[YOUR ASSIGNMENT]: Would you copy each line of the records that includes the word "ipynb"?

[DATA PROVIDED]:
______________________________

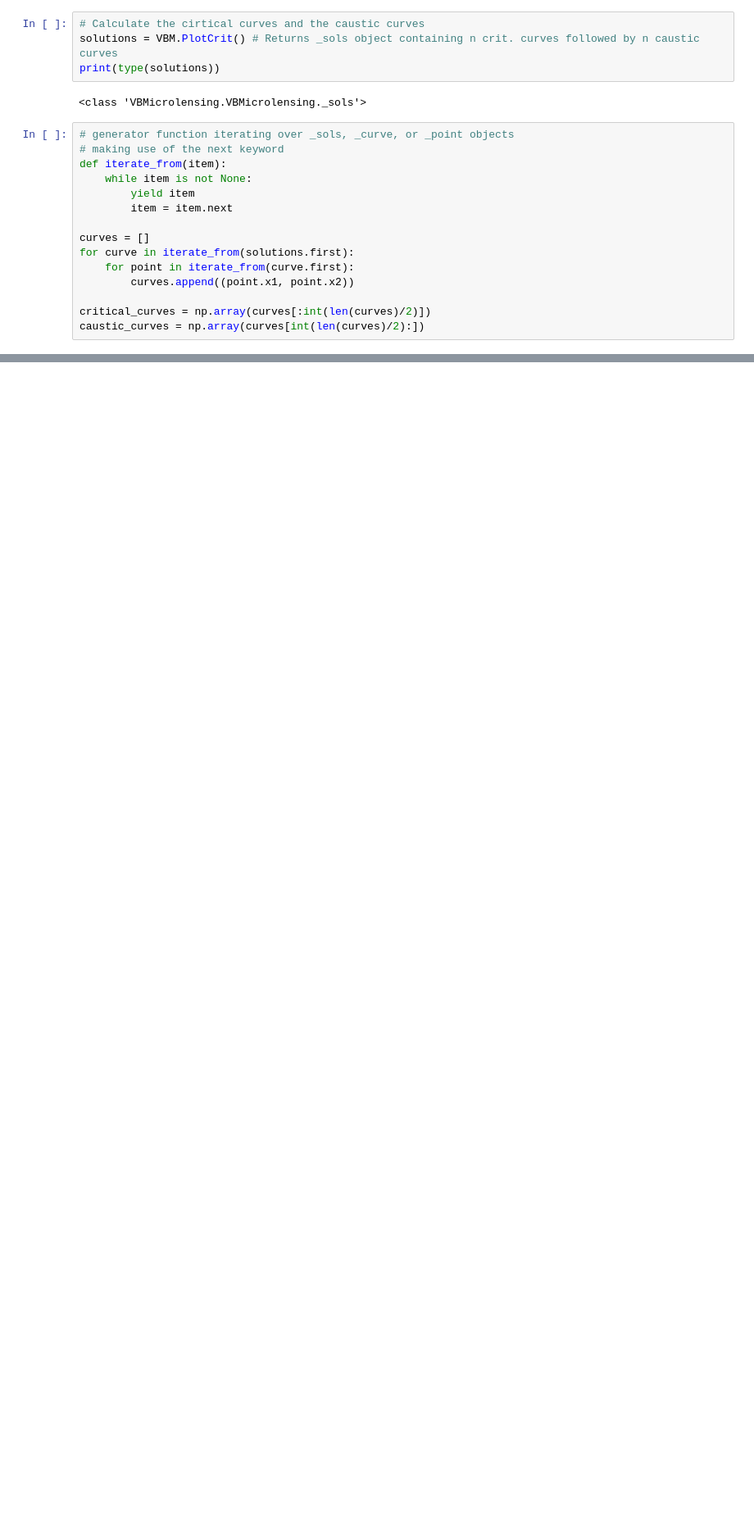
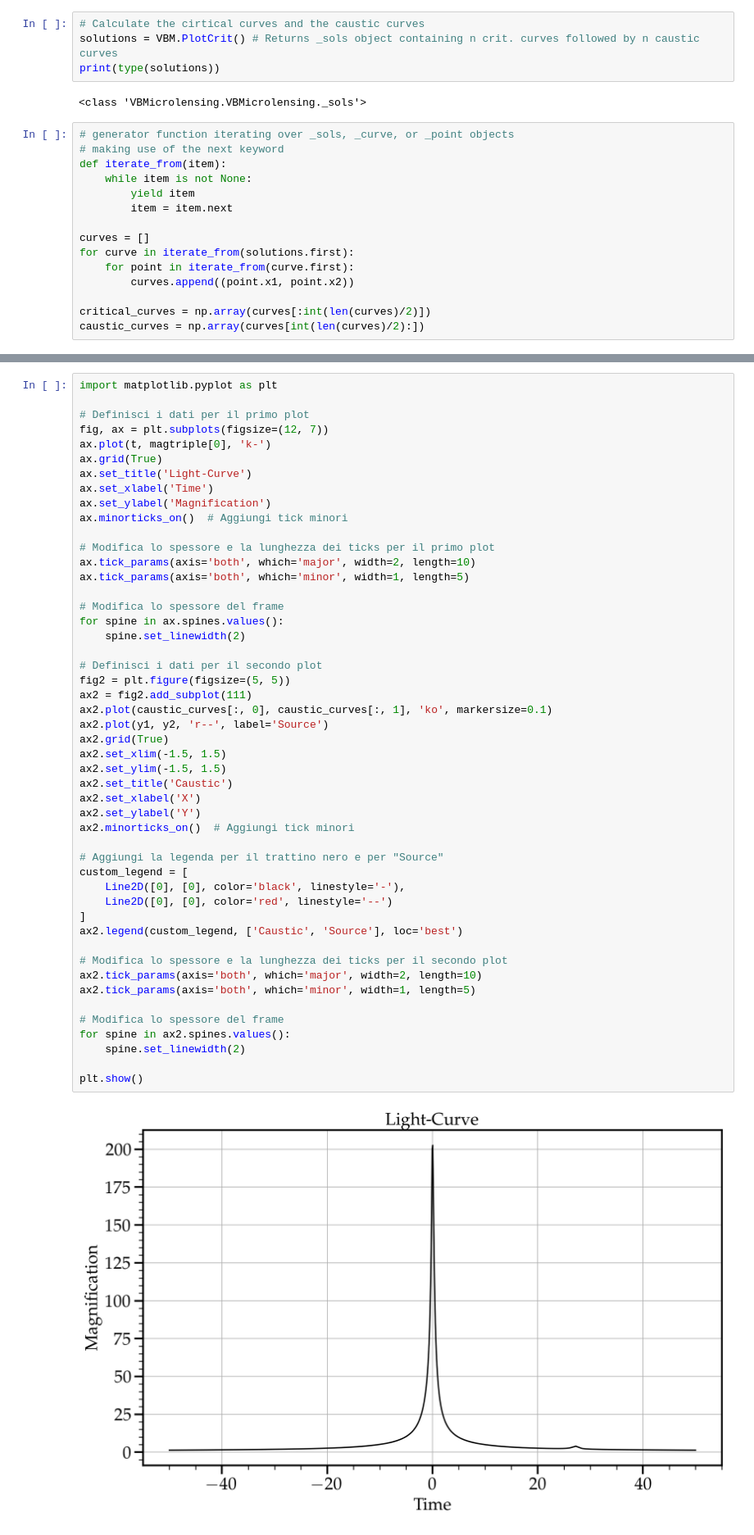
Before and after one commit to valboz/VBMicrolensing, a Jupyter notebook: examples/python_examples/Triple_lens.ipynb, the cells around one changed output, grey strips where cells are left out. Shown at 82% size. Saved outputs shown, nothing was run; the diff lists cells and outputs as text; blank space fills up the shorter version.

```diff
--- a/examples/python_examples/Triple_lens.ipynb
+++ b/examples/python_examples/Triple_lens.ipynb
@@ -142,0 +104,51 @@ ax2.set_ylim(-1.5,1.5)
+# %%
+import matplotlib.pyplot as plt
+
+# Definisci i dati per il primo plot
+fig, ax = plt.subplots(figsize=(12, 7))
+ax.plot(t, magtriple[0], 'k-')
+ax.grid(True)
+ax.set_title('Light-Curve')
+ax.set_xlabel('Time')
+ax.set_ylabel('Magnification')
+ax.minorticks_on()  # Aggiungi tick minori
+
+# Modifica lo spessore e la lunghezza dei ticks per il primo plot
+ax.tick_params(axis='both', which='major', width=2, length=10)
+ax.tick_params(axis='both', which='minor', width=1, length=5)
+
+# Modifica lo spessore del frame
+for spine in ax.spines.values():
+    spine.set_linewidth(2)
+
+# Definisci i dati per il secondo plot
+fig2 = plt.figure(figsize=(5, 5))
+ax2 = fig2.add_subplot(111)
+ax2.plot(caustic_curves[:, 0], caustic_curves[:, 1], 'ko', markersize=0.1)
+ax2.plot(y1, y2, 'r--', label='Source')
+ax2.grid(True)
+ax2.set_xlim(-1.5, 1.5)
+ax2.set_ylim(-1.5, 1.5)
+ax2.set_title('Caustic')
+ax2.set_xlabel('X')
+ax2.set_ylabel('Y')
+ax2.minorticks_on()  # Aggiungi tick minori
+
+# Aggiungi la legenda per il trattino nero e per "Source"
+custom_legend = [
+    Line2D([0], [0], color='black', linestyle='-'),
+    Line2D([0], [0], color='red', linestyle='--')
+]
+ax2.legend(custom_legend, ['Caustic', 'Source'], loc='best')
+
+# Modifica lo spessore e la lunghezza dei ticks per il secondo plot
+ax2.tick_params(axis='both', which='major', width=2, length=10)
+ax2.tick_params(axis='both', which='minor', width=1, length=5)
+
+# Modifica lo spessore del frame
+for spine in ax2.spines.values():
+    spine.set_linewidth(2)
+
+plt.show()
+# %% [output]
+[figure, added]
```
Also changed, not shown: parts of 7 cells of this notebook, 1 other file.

______________________________

[SOLUTION TO THE PROBLEM]:
Before and after one commit to valboz/VBMicrolensing, a Jupyter notebook: examples/python_examples/Triple_lens.ipynb, the cells around one changed output, grey strips where cells are left out. Shown at 82% size. Saved outputs shown, nothing was run; the diff lists cells and outputs as text; blank space fills up the shorter version.
--- a/examples/python_examples/Triple_lens.ipynb
+++ b/examples/python_examples/Triple_lens.ipynb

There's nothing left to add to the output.